Diagram HP pump One of my cars did not have a hydraulic filter when I purchased the car. During the preparation of the car to make it roadworthy I had problems with the LHS high-pressure circuit. It did not produce enough power to lift the car. For this reason I disassembled the high-pressure circuit and thoroughly cleaned the hydraulic pipes and replaced the rubber hoses. This left me with a pump, I did not trust, and a high-pressure regulator with a green sphere (on a red LHS system). I decided to overhaul the pump myself as I estimated this could be done (after being encouraged by a friend).
In the past Citroen sold a tool for removing the pump housing (2282T) which I do not have. Therefor I started with making a tool to remove the pump housing. The problem was that in the pump body screws were used with a diameter of 8mm but a thread pitch of 1mm in stead of the common 1.25mm for Metric M8 screws. For this reason I used the lathe to produce three screws, diameter 8mm, total length 8cm with on one side a thread with a pitch of 1mm and the other side with a pitch of 1.25mm. Furthermore I did bent a strip of 3cm wide and 4mm thick to fit around the pump body. Additionally a piece of scrap plywood (11x10cm 18mm thick) served as the top.

Remove the nut from the pulley and remove the pulley, dust cover (carefully) and the steel plate as well as some screws and the small triangular mounting plate.
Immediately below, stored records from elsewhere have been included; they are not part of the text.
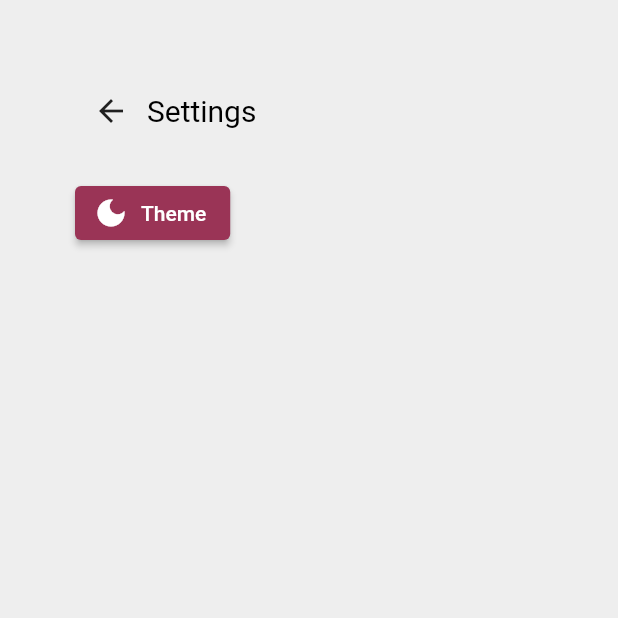
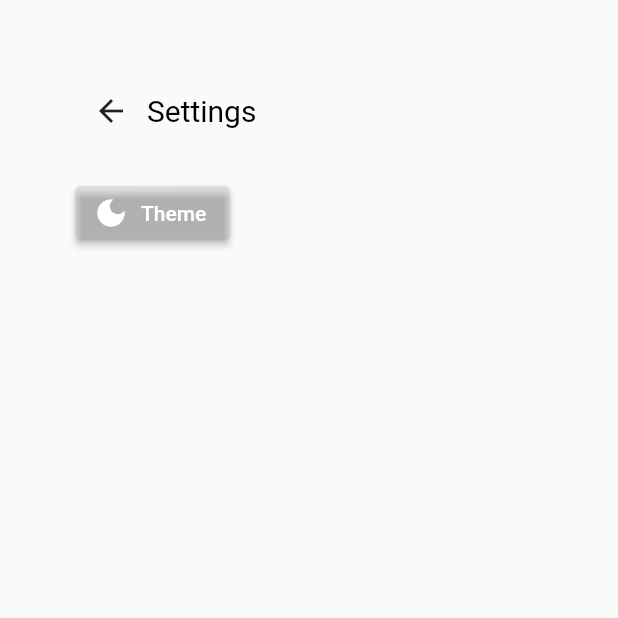
Before and after one commit to chewbaccapush/insurance_agents_app, a Flutter app: the screen it shows after launch, after a tap on the "settings" icon, on a phone screen of 412 x 824 dp, the top half of it. Run offline on Flutter 3.47's test engine with Material 2 defaults, Android fonts, the phone set to English and light mode, and no system bars; our stand-ins replace connectivity, flutter_staggered_animations, settings_ui, shared_preferences, sqflite and 1 more; missing offline and left inert: aws_sqs_api, dart:ffi, dart_amqp, enum_to_string; accounts and stored records are empty; project files that could hold a hidden picture were left out.

Commit message:
Design changes

```diff
--- a/lib/screens/building_part_form.dart
+++ b/lib/screens/building_part_form.dart
@@ -272,7 +272,7 @@ class _BuildingPartFormState extends State<BuildingPartForm> {
                               ),
                               style: ElevatedButton.styleFrom(
                                 shape: const StadiumBorder(),
-                                primary: Theme.of(context).colorScheme.primary,
+                                primary: Color.fromARGB(148, 112, 14, 46),
                               ),
                               onPressed: () async => {
                                 if (_formKey.currentState!.validate())
@@ -316,8 +316,7 @@ class _BuildingPartFormState extends State<BuildingPartForm> {
                                 },
                                 style: ElevatedButton.styleFrom(
                                   shape: const StadiumBorder(),
-                                  primary:
-                                      Theme.of(context).colorScheme.primary,
+                                  primary: Color.fromARGB(148, 112, 14, 46),
                                 ),
                                 label: const Text("Cancel",
                                     style: TextStyle(
--- a/lib/screens/history.dart
+++ b/lib/screens/history.dart
@@ -244,9 +244,8 @@ class _HistoryPageState extends State<HistoryPage> {
                                               ),
                                               style: ElevatedButton.styleFrom(
                                                 shape: const StadiumBorder(),
-                                                primary: Theme.of(context)
-                                                    .colorScheme
-                                                    .primary,
+                                                primary: const Color.fromARGB(
+                                                    148, 112, 14, 46),
                                               ),
                                               onPressed: () => resendAll(),
                                               label: const Text("Send All",
@@ -380,7 +379,7 @@ class _HistoryPageState extends State<HistoryPage> {
                     textColor: Colors.white,
                     trailing: AnimatedRotation(
                         turns: _isExpanded ? .5 : 0,
-                        duration: Duration(milliseconds: 400),
+                        duration: const Duration(milliseconds: 400),
                         child: const Icon(Icons.expand_circle_down_outlined,
                             size: 30)),
                     title: Text(
@@ -388,7 +387,7 @@ class _HistoryPageState extends State<HistoryPage> {
                       overflow: TextOverflow.fade,
                       maxLines: 1,
                       softWrap: false,
-                      style: Theme.of(context).textTheme.headline2,
+                      style: Theme.of(context).textTheme.headline3,
                     ),
                     children: [
                       BuildingPartTile(
@@ -409,7 +408,8 @@ class _HistoryPageState extends State<HistoryPage> {
 
     parts.forEach((element) {
       children.add(Container(
-          margin: EdgeInsets.only(top: 20, left: 10, right: 10, bottom: 10),
+          margin:
+              const EdgeInsets.only(top: 20, left: 10, right: 10, bottom: 10),
           decoration: BoxDecoration(
             borderRadius: BorderRadius.circular(20),
             color: Theme.of(context).colorScheme.tertiary,
@@ -465,7 +465,7 @@ class _HistoryPageState extends State<HistoryPage> {
                             ),
                             decoration: BoxDecoration(
                               borderRadius: BorderRadius.circular(20.0),
-                              color: Theme.of(context).colorScheme.primary,
+                              color: const Color.fromARGB(148, 112, 14, 46),
                             ),
                           ),
                         ),
--- a/lib/screens/measurement_form.dart
+++ b/lib/screens/measurement_form.dart
@@ -182,7 +182,7 @@ class _MeasurementFormState extends State<MeasurementForm> {
                               ),
                               style: ElevatedButton.styleFrom(
                                 shape: const StadiumBorder(),
-                                primary: Theme.of(context).colorScheme.primary,
+                                primary: Color.fromARGB(148, 112, 14, 46),
                               ),
                               onPressed: () async => {
                                 if (_formKey.currentState!.validate())
@@ -233,8 +233,7 @@ class _MeasurementFormState extends State<MeasurementForm> {
                                 },
                                 style: ElevatedButton.styleFrom(
                                   shape: const StadiumBorder(),
-                                  primary:
-                                      Theme.of(context).colorScheme.primary,
+                                  primary: Color.fromARGB(148, 112, 14, 46),
                                 ),
                                 label: const Text("Cancel",
                                     style: TextStyle(
--- a/lib/services/theme_provider.dart
+++ b/lib/services/theme_provider.dart
@@ -1,10 +1,10 @@
 import 'package:flutter/material.dart';
 import 'package:msg/services/storage_service.dart';
 
-const ColorScheme _customColorSchemeLight = ColorScheme(
-  primary: Color.fromARGB(255, 154, 52, 86),
-  secondary: Color.fromARGB(255, 138, 47, 79),
-  tertiary: Color.fromARGB(255, 134, 37, 71),
+ColorScheme _customColorSchemeLight = ColorScheme(
+  primary: Colors.grey.withOpacity(0.20),
+  secondary: Color.fromARGB(194, 215, 215, 215),
+  tertiary: Color.fromARGB(181, 206, 206, 206),
   primaryContainer: Color.fromARGB(159, 184, 184, 184),
   surface: Colors.black,
   background: Colors.black,
@@ -17,11 +17,11 @@ const ColorScheme _customColorSchemeLight = ColorScheme(
   brightness: Brightness.light,
 );
 
-const ColorScheme _customColorSchemeDark = ColorScheme(
-  primary: Color.fromARGB(148, 112, 14, 46),
-  secondary: Color.fromARGB(110, 122, 16, 51),
-  tertiary: Color.fromARGB(97, 142, 18, 57),
-  primaryContainer: Colors.grey,
+ColorScheme _customColorSchemeDark = ColorScheme(
+  primary: Colors.grey.withOpacity(0.15),
+  secondary: Color.fromARGB(194, 81, 81, 81),
+  tertiary: Color.fromARGB(181, 94, 94, 94),
+  primaryContainer: Color.fromARGB(159, 184, 184, 184),
   surface: Colors.grey,
   background: Colors.white,
   error: Colors.white,
@@ -37,24 +37,22 @@ class ThemeProvider extends ChangeNotifier {
   late ThemeData _selectedTheme;
 
   ThemeData light = ThemeData.light().copyWith(
-      scaffoldBackgroundColor: Color.fromARGB(255, 238, 238, 238),
     colorScheme: _customColorSchemeLight,
     textTheme: TextTheme(
       headline1: const TextStyle(
-            fontSize: 26, color: Colors.white, fontWeight: FontWeight.normal),
+          fontSize: 26, color: Colors.black, fontWeight: FontWeight.normal),
       headline2: const TextStyle(
-            fontSize: 24, color: Colors.white, fontWeight: FontWeight.normal),
+          fontSize: 24, color: Colors.black, fontWeight: FontWeight.normal),
       headline3: const TextStyle(
-            fontSize: 22, color: Colors.white, fontWeight: FontWeight.normal),
+          fontSize: 22, color: Colors.black, fontWeight: FontWeight.normal),
       bodyText1: const TextStyle(
-            fontSize: 18, color: Colors.white, fontWeight: FontWeight.normal),
+          fontSize: 18, color: Colors.black, fontWeight: FontWeight.normal),
       bodyText2: const TextStyle(
-            fontSize: 16, color: Colors.white, fontWeight: FontWeight.normal),
+          fontSize: 16, color: Colors.black, fontWeight: FontWeight.normal),
       caption: TextStyle(
-            fontSize: 20,
-            color: Colors.grey[700],
-            fontWeight: FontWeight.normal),
-      ));
+          fontSize: 20, color: Colors.grey[700], fontWeight: FontWeight.normal),
+    ),
+  );
 
   ThemeData dark = ThemeData.dark().copyWith(
     colorScheme: _customColorSchemeDark,
@@ -72,10 +70,9 @@ class ThemeProvider extends ChangeNotifier {
           color: Color.fromARGB(255, 219, 219, 219),
           fontWeight: FontWeight.normal),
       caption: TextStyle(
-            fontSize: 20,
-            color: Colors.grey[400],
-            fontWeight: FontWeight.normal),
-      ));
+          fontSize: 20, color: Colors.grey[400], fontWeight: FontWeight.normal),
+    ),
+  );
 
   ThemeProvider({required bool isDarkMode}) {
     _selectedTheme = isDarkMode ? dark : light;
```
Also changed, not shown: lib/screens/building_assessment_form.dart (+3 -4 lines), lib/widgets/building_assessment_tile.dart (+15 -18 lines), pubspec.lock. Lines whose indentation alone changed are shown as unchanged.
With the three homemade screws fitted and the strip put in place, the plywood was brought in position as shown on the photo. Then gradually the screws were tightened, one by one, pressing the housing off the pump body.

After removing the pump housing it was obvious that the pump was not in a good condition. It was extremely dirty. Furthermore two mechanical problems showed (see photo). One cylinder was stuck in the low position, not delivering any pressure. More seriously however was a crack between two cylinders in the aluminum pump body. This is a common problem with these pumps. Always check this first before putting effort into the rest of the disassembly. For me it was clear that I had to use another pump for the overhaul.
I started over again with a different pump. This pump had always run on LHM and was in a very good condition. The wear of the pump parts was not excessive and the aluminum pump body was in a very good condition.
I used a pulley extractor to remove the spindle from the pump. Be careful not to lift the pistons out off the cylinders in this stage as the pistons and cylinders are couples and should be kept together. I also kept the pushrods with the cylinder in order not to end up with the tedious process to determine the accurate length of the rods as described in the repair manual. All other parts can be mixed.
After removing the pistons and pushrods with their springs, the cylinders can be removed from the aluminum pump body using a wooden hammer. Also the endplate can be removed by using this wooden hammer. On the photo the complete disassembled pump is visible. as can be seen the pushrods, pistons and cylinders are kept together in a wooden block. All parts were cleaned thouroughly.
After the cleaning new seal rings were inserted in the aluminum block and the cylinders were put in place at their original positions after using some LHS (or LHM if the pump should be operated with LHM) to make it easier to insert them. After that the valves, valve guides, springs and seal rings were put in place again. On the endplate the seal ring was also replaced. The endplate was put onto of the pump body and screws were tightened with 3.5 mkg (34.335 N.m = 25.32 ft.lbF = 303.8 in.lbF).
After the assembly of the pump body this assembly can be tested for leaks. I connected the pump using a small adapter I made (as can be seen in the photo) so that I could use a standard hydraulic pipe (4.5mm). The pressure was produced using the sphere tester in combination with an adapter to be able to connect a hydraulic pipe. During the testing some LHS fluid leaked out off some cylinders due to valves not closing perfectly. Personally I think this is not dramatically. I carefully checked the seals between the pump body and endplate. These should not leak any fluid as this will cause problems when the pump is mounted.

After testing the pistons, springs and pushrods are remounted in the right order (piston 1 in cylinder 1 ect...). Citroen did sell special clamps to hold the piston in the cylinder. I did this without the clamps. With a little bit of care this is possible by gently pressing the axle (with a replaced seal-ring) down while ajusting the position of the pushrods.

The next stage is to press the axle in place. I did not have a proper press for this so I produced a temporary press using some scrap iron (see photo) in combination with parts of the pulley extractor. This worked fine for pushing the axle in place. I used the same press and a wooden cup to press the pump housing in place. Take care that the fluid inlet is positioned correctly as shown on the photo.

After repainting the pump with 2-pack black paint the pump was ready to be mounted.